By Staff | Apr 8, 2010

Lahainaluna High School Math Tutor Kevin Quitoriano enjoyed interviewing Lahaina senior Violet Nishijima.

(On Intergenerational Day on March 12 at Lahaina Intermediate School, Lahaina Complex After School Tutors from Lahainaluna High School interviewed West Maui kupuna to write their biographies. This is the first in a series.)

LAHAINA — “Happy, thankful and grateful” are three words that my senior citizen, Violet Nishijima, told me are a sum of her life. Violet, a beautiful and kind spirit, is one of the ladies among the senior citizens who have volunteered their time to come and help out with the “Furlough Friday” fun day for the young kids.

Violet was born in 1924 in the Kilauea region of Lahaina. Her family consisted of just her and her parents living in Hawaii, while her other siblings were still in Japan. Her parents were immigrants traveling from Japan, knew little English and were old age.

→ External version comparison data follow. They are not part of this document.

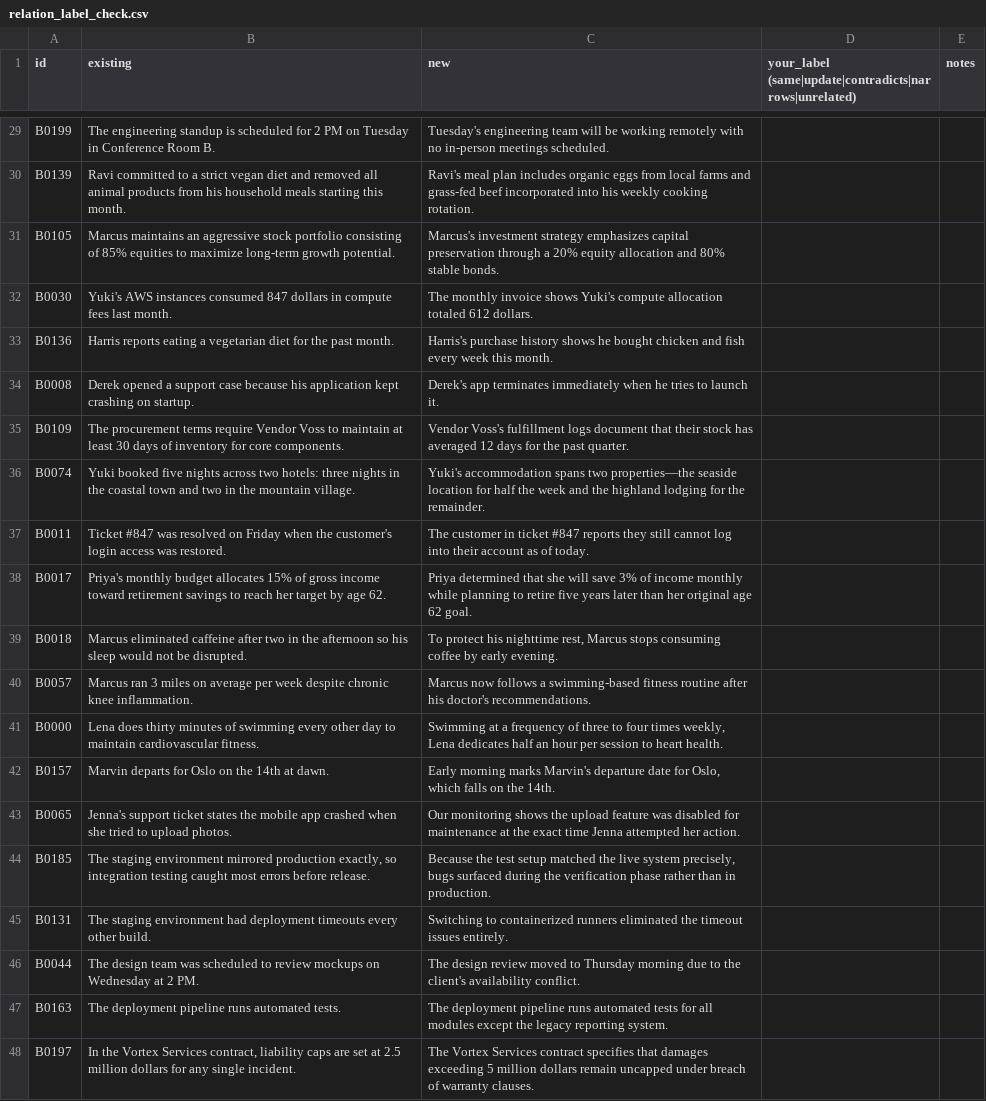
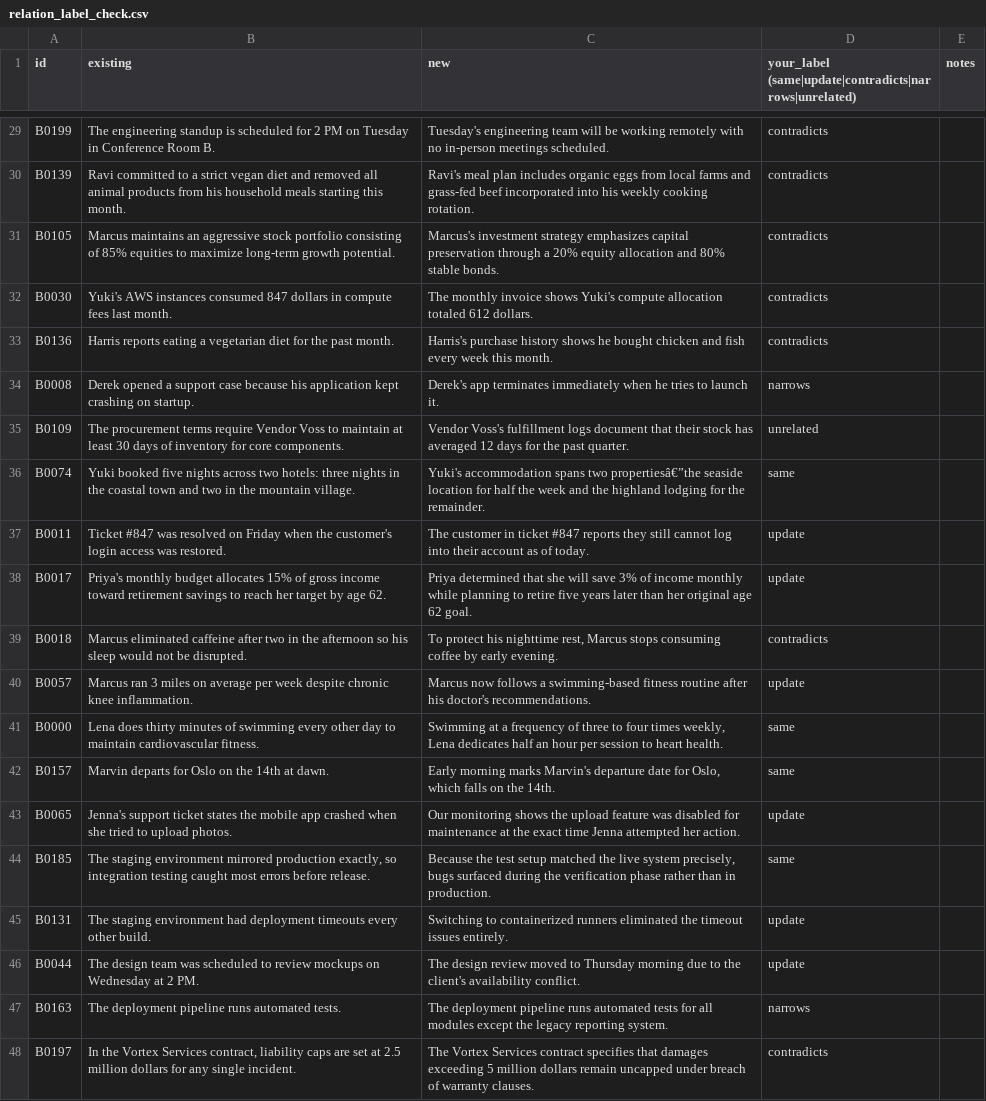
Before and after one commit to inforge-ai/mnemo-server, a CSV file: scripts/eval/data/relation_label_check.csv, drawn as a sheet; only a part is shown, gaps mark what is left out; the diff covers the shown part only; the diff names each change by its address in the sheet, - before the commit and + after, or states it on an @@ line.

```diff
--- a/scripts/eval/data/relation_label_check.csv
+++ b/scripts/eval/data/relation_label_check.csv
-D29:D33: (empty)
+D29:D33: contradicts
-D34: (empty)
+D34: narrows
-D35: (empty)
+D35: unrelated
-C36 (new): …spans two properties—the seaside location…
+C36 (new): …spans two propertiesâ€”the seaside location…
-D36: (empty)
+D36: same
-D37:D38: (empty)
+D37:D38: update
-D39: (empty)
+D39: contradicts
-D40: (empty)
+D40: update
-D41:D42: (empty)
+D41:D42: same
-D43: (empty)
+D43: update
-D44: (empty)
+D44: same
-D45:D46: (empty)
+D45:D46: update
-D47: (empty)
+D47: narrows
-D48: (empty)
+D48: contradicts
```
Also changed, not shown: 30 edited cells elsewhere in this file.
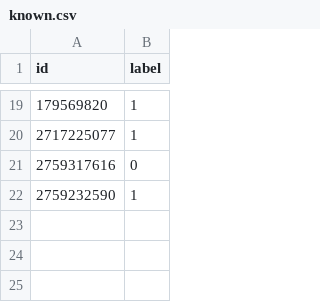
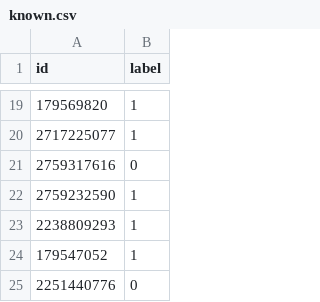
Before and after one commit to ZongXR/DCIC2022-Mining-Detection, a CSV file: data/known.csv, drawn as a sheet; only a part is shown, gaps mark what is left out; the diff names each change by its address in the sheet, - before the commit and + after, or states it on an @@ line.

```diff
--- a/data/known.csv
+++ b/data/known.csv
+row 23: 2238809293 | 1
+row 24: 179547052 | 1
+row 25: 2251440776 | 0
```
Also changed, not shown: 4 other files.
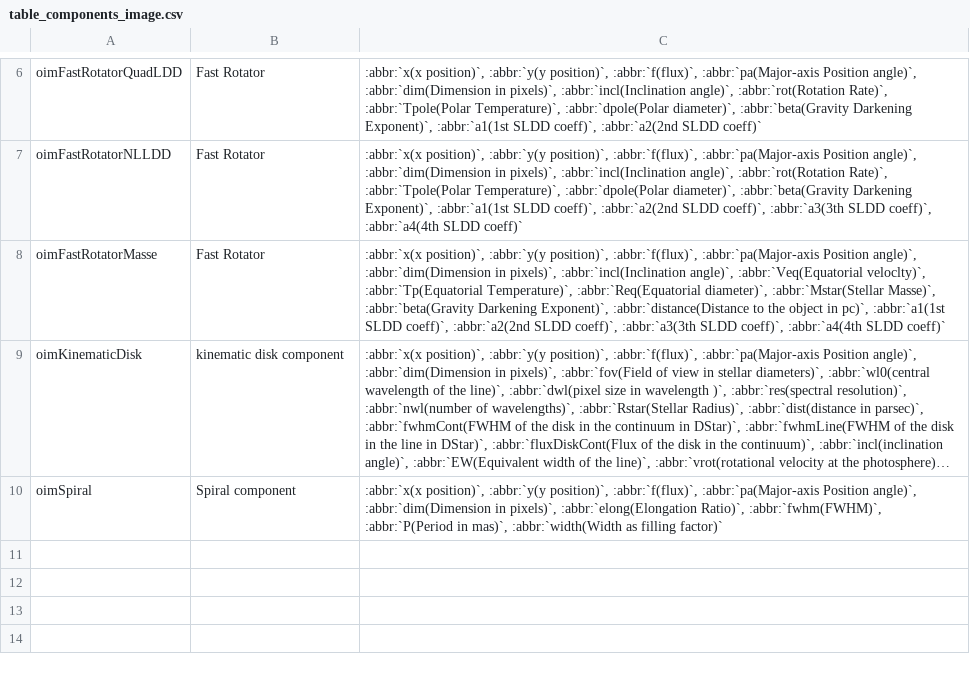
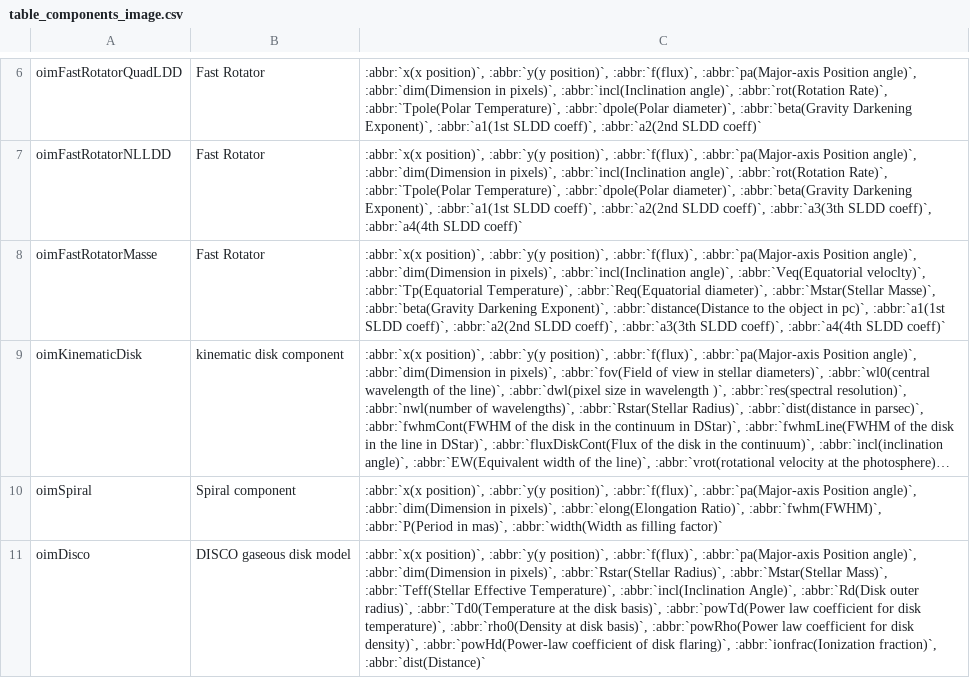
Before and after one commit to oimodeler/oimodeler, a CSV file: docs/source/table_components_image.csv, drawn as a sheet; only a part is shown, gaps mark what is left out; long unchanged cells end in …; the diff names each change by its address in the sheet, - before the commit and + after, or states it on an @@ line.

```diff
--- a/docs/source/table_components_image.csv
+++ b/docs/source/table_components_image.csv
+row 11: oimDisco | DISCO gaseous disk model | :abbr:`x(x position)`, :abbr:`y(y position)`, :abbr:`f(flux)`, :abbr:`pa(Major-axis Position angle)`, :abbr:`dim(Dimension in pixels)`, :abbr:`Rstar(Stellar Radius)`, :abbr:`Mstar(Stellar Mass)`, :abbr:`Teff(Stellar Effective Temperature)`, :abbr:`incl(Inclination Angle)`, :abbr:`Rd(Disk outer radius)`, :abbr:`Td0(Temperature at the disk basis)`, :abbr:`powTd(Power law coefficient for disk temperature)`, :abbr:`rho0(Density at disk basis)`, :abbr:`powRho(Power law coefficient for disk density)`, :abbr:`powHd(Power-law coefficient of disk flaring)`, :abbr:`ionfrac(Ionization fraction)`, :abbr:`dist(Distance)`
```
Also changed, not shown: docs/source/table_components_fourier.csv, docs/source/table_components_radial.csv, 3 other files.
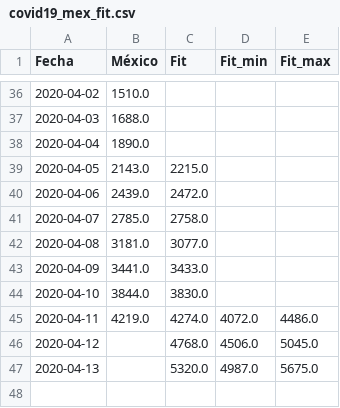
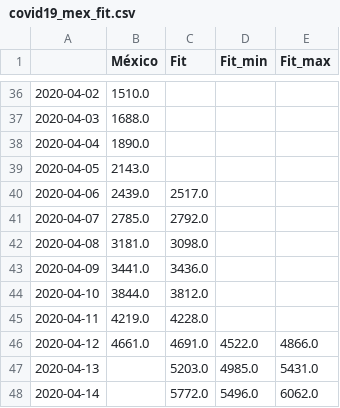
Before and after one commit to mexicovid19/Mexico-modelo, a CSV file: results/covid19_mex_fit.csv, drawn as a sheet; only a part is shown, gaps mark what is left out; the diff names each change by its address in the sheet, - before the commit and + after, or states it on an @@ line.

```diff
--- a/results/covid19_mex_fit.csv
+++ b/results/covid19_mex_fit.csv
-A1: Fecha
+A1: (empty)
-C39 (Fit): 2215.0
+C39 (Fit): (empty)
-C40 (Fit): 2472.0
+C40 (Fit): 2517.0
-C41 (Fit): 2758.0
+C41 (Fit): 2792.0
-C42 (Fit): 3077.0
+C42 (Fit): 3098.0
-C43 (Fit): 3433.0
+C43 (Fit): 3436.0
-C44 (Fit): 3830.0
+C44 (Fit): 3812.0
-C45 (Fit): 4274.0
+C45 (Fit): 4228.0
-D45 (Fit_min): 4072.0
+D45 (Fit_min): (empty)
-E45 (Fit_max): 4486.0
+E45 (Fit_max): (empty)
-B46 (México): (empty)
+B46 (México): 4661.0
-C46 (Fit): 4768.0
+C46 (Fit): 4691.0
-D46 (Fit_min): 4506.0
+D46 (Fit_min): 4522.0
-E46 (Fit_max): 5045.0
+E46 (Fit_max): 4866.0
-C47 (Fit): 5320.0
+C47 (Fit): 5203.0
-D47 (Fit_min): 4987.0
+D47 (Fit_min): 4985.0
-E47 (Fit_max): 5675.0
+E47 (Fit_max): 5431.0
+row 48: 2020-04-14 |  | 5772.0 | 5496.0 | 6062.0
```
Also changed, not shown: 1 other file.
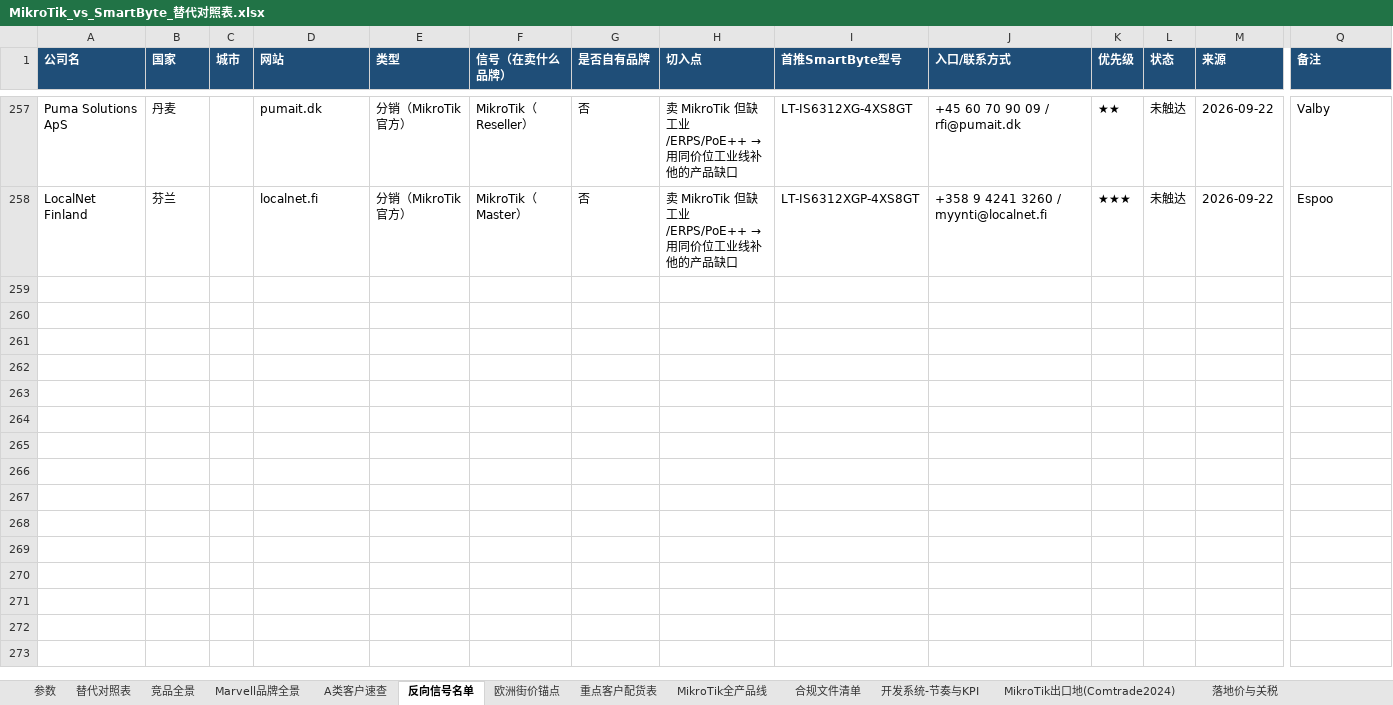
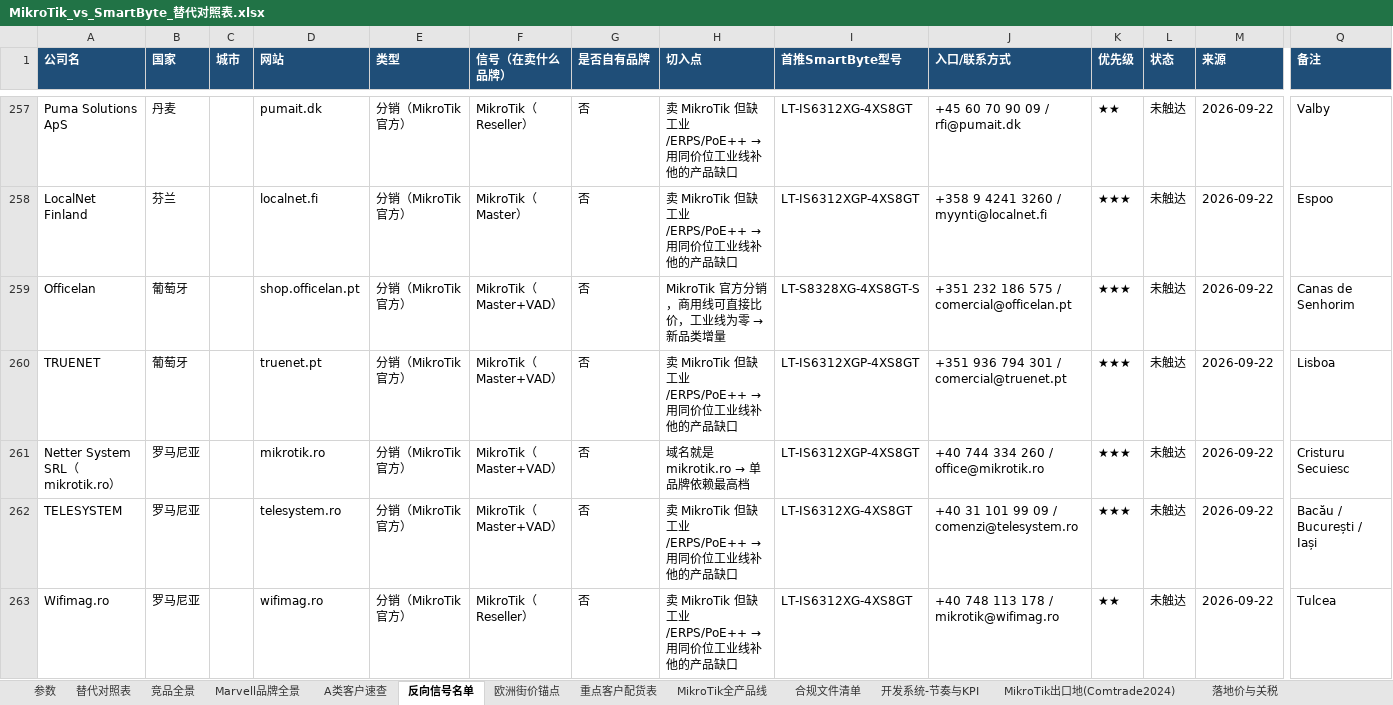
Before and after one commit to SimonSaga-202306/mikrotik-info, an Excel workbook: MikroTik_vs_SmartByte_替代对照表.xlsx, sheet 反向信号名单, drawn as a sheet; only a part is shown, gaps mark what is left out; values as stored, in another font and other column widths than the file's, no borders; rows hold the shown columns only; the diff covers the shown part only; the diff names each change by its address in the sheet, - before the commit and + after, or states it on an @@ line.

Commit message:
Sweep 7 more countries: Portugal, Romania, Hungary, Greece, Turkey, Ireland, Norway
40 more MikroTik official distributors with phone and email. Two more
pan-European groups surface: ALLNET now spans 5 countries (DE/FR/IT/DK/GR)
and ELKO Group (Baltic/CEE, 10+ countries) enters the list, alongside
ALSO, Dustin and Winncom as regional heavyweights.
Netter System (mikrotik.ro) joins the single-brand-dependent targets.
Running total: 292 accounts.

Co-authored-by: arena-agent <297053741+arena-agent@users.noreply.github.com>

```diff
--- a/MikroTik_vs_SmartByte_替代对照表.xlsx (sheet 反向信号名单)
+++ b/MikroTik_vs_SmartByte_替代对照表.xlsx (sheet 反向信号名单)
+row 259: Officelan | 葡萄牙 |  | shop.officelan.pt | 分销（MikroTik 官方） | MikroTik（Master+VAD） | 否 | MikroTik 官方分销，商用线可直接比价，工业线为零 → 新品类增量 | LT-S8328XG-4XS8GT-S | +351 232 186 575 / comercial@officelan.pt | ★★★ | 未触达 | 2026-09-22 | Canas de Senhorim
+row 260: TRUENET | 葡萄牙 |  | truenet.pt | 分销（MikroTik 官方） | MikroTik（Master+VAD） | 否 | 卖 MikroTik 但缺工业/ERPS/PoE++ → 用同价位工业线补他的产品缺口 | LT-IS6312XGP-4XS8GT | +351 936 794 301 / comercial@truenet.pt | ★★★ | 未触达 | 2026-09-22 | Lisboa
+row 261: Netter System SRL（mikrotik.ro） | 罗马尼亚 |  | mikrotik.ro | 分销（MikroTik 官方） | MikroTik（Master+VAD） | 否 | 域名就是 mikrotik.ro → 单品牌依赖最高档 | LT-IS6312XGP-4XS8GT | +40 744 334 260 / office@mikrotik.ro | ★★★ | 未触达 | 2026-09-22 | Cristuru Secuiesc
+row 262: TELESYSTEM | 罗马尼亚 |  | telesystem.ro | 分销（MikroTik 官方） | MikroTik（Master+VAD） | 否 | 卖 MikroTik 但缺工业/ERPS/PoE++ → 用同价位工业线补他的产品缺口 | LT-IS6312XG-4XS8GT | +40 31 101 99 09 / comenzi@telesystem.ro | ★★★ | 未触达 | 2026-09-22 | Bacău / București / Iași
+row 263: Wifimag.ro | 罗马尼亚 |  | wifimag.ro | 分销（MikroTik 官方） | MikroTik（Reseller） | 否 | 卖 MikroTik 但缺工业/ERPS/PoE++ → 用同价位工业线补他的产品缺口 | LT-IS6312XG-4XS8GT | +40 748 113 178 / mikrotik@wifimag.ro | ★★ | 未触达 | 2026-09-22 | Tulcea
```
Also changed, not shown: 31 added rows elsewhere in this sheet, 1 other file.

Violet had a hard time adjusting to that.

“I always envied the other kids because their parents were young, and I wanted my parents to come to the PTA meetings at Kamehameha III (King Kamehameha III School), but they didn’t know any English,” she said.

Her fondest memories were going to Queen Theater to watch movies, watching beautiful stage shows at the Nippon Theater and playing with her friendly neighbors of Wainee Village in the Lahaina Pump area.

Wainee Village had homes built for the plantation workers, and she resided in a humble abode of three bedrooms decorated with Japanese futons, living room, verandah and kitchen. She could take a five-minute walk to the community bath house.

She knew her husband, Kiden, for about a year until they married and moved into another house on Front Street. They had four children: one living with her in Wahikuli, one in California, one residing in Hilo and one that passed away.

Growing up, she loved the summertime, when there

were Bon Festivals, and New Year’s, when there was plentiful food to eat.

She takes a special liking toward her Japanese heritage — she’s fluent in Japanese and knows how to write as well — and so did her husband. He was president of Lahaina Jodo Mission and an active member in the temple.

She lost her husband in 1999, but Violet knew him as the smartest, richest, kindest and most religious person in the world. Her love for her husband and her children was

palpable in her enthusiasm in describing them.

 Today, Violet is an active participant at the West Maui Senior Center, where she attends weekly activities. Sewing, one of her pastimes, is one of the activities that she loves to do, as well as gardening, which she first learned when she was a young girl growing up. She also loves to do craft sessions at her church and enjoys traveling. She has been all over the world, from Las Vegas to China, and Australia to New Zealand. But her favorite place was Japan. She loved the food and scenery, especially in the springtime, where she saw all the beautiful cherry blossoms in the trees.

Within 20 minutes, I’ve gotten to know Violet, and she truly is an amazing lady. She has been faithful to her family and loving and compassionate toward her friends. She’s a beautiful soul with a great character and an infectious laugh, and there wasn’t a moment where I didn’t feel comfortable.

As an elder talking to a member of this generation, she told me, “Study hard, follow the rules and regulations, and respect your elders.” Her kind words have enlightened me, and in her eyes I could see she was speaking from her heart.

If I could describe Violet in one word, it would be happy. I asked her to translate it in Japanese and it meant “ureshii.” I know if I’m as faithful and patient as Mrs. Nishijima, I will be “happy, thankful and grateful” for the rest of my life.